**To do**
Pull out every line below that holds the word "file".

**Data listing**
== Segment start ==
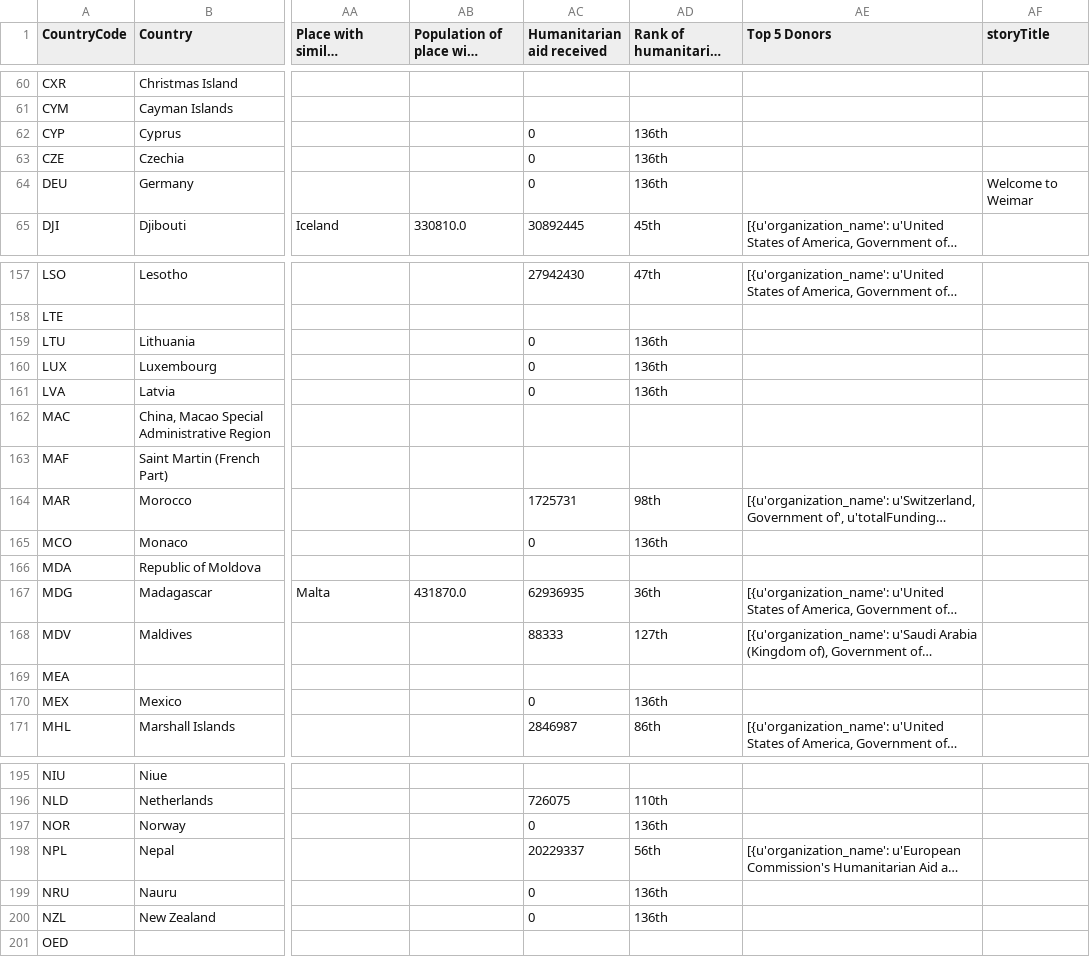
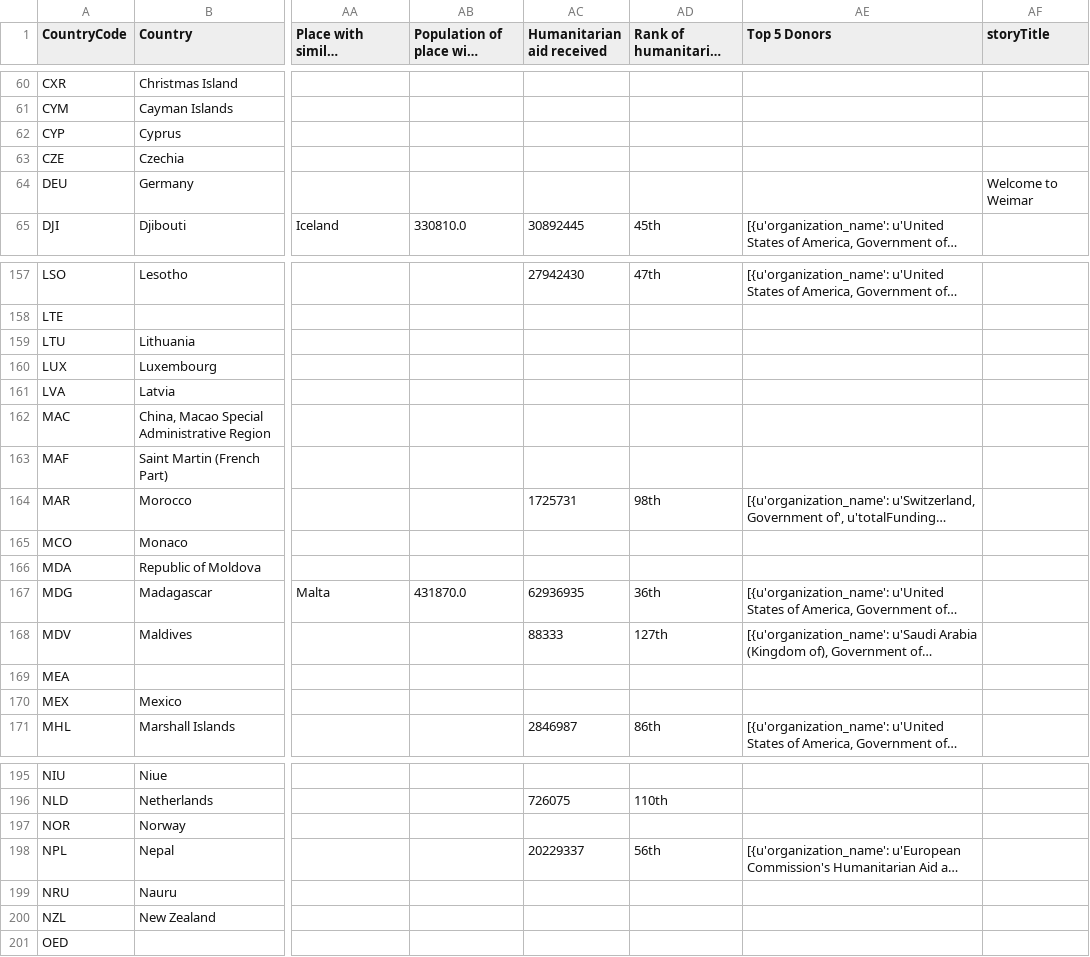
Before and after one commit to ONEcampaign/humanitarian-data-service, a CSV file: resources/data/derived/example/displacement_tracker.csv, drawn as a sheet; only a part is shown, gaps mark what is left out; long unchanged cells end in …; the diff covers the shown part only; the diff names each change by its address in the sheet, - before the commit and + after, or states it on an @@ line.

```diff
--- a/resources/data/derived/example/displacement_tracker.csv
+++ b/resources/data/derived/example/displacement_tracker.csv
-AC62:AC64 (Humanitarian aid received): 0
+AC62:AC64 (Humanitarian aid received): (empty)
-AD62:AD64: 136th
+AD62:AD64: (empty)
-AC159:AC161 (Humanitarian aid received): 0
+AC159:AC161 (Humanitarian aid received): (empty)
-AD159:AD161: 136th
+AD159:AD161: (empty)
-AC165 (Humanitarian aid received): 0
+AC165 (Humanitarian aid received): (empty)
-AD165: 136th
+AD165: (empty)
-AC170 (Humanitarian aid received): 0
+AC170 (Humanitarian aid received): (empty)
-AD170: 136th
+AD170: (empty)
-AC197 (Humanitarian aid received): 0
+AC197 (Humanitarian aid received): (empty)
-AD197: 136th
+AD197: (empty)
-AC199:AC200 (Humanitarian aid received): 0
+AC199:AC200 (Humanitarian aid received): (empty)
-AD199:AD200: 136th
+AD199:AD200: (empty)
```
Also changed, not shown: 74 edited cells elsewhere in this file, 1 other file.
== Segment end ==
**Your solution**
Before and after one commit to ONEcampaign/humanitarian-data-service, a CSV file: resources/data/derived/example/displacement_tracker.csv, drawn as a sheet; only a part is shown, gaps mark what is left out; long unchanged cells end in …; the diff covers the shown part only; the diff names each change by its address in the sheet, - before the commit and + after, or states it on an @@ line.
Also changed, not shown: 74 edited cells elsewhere in this file, 1 other file.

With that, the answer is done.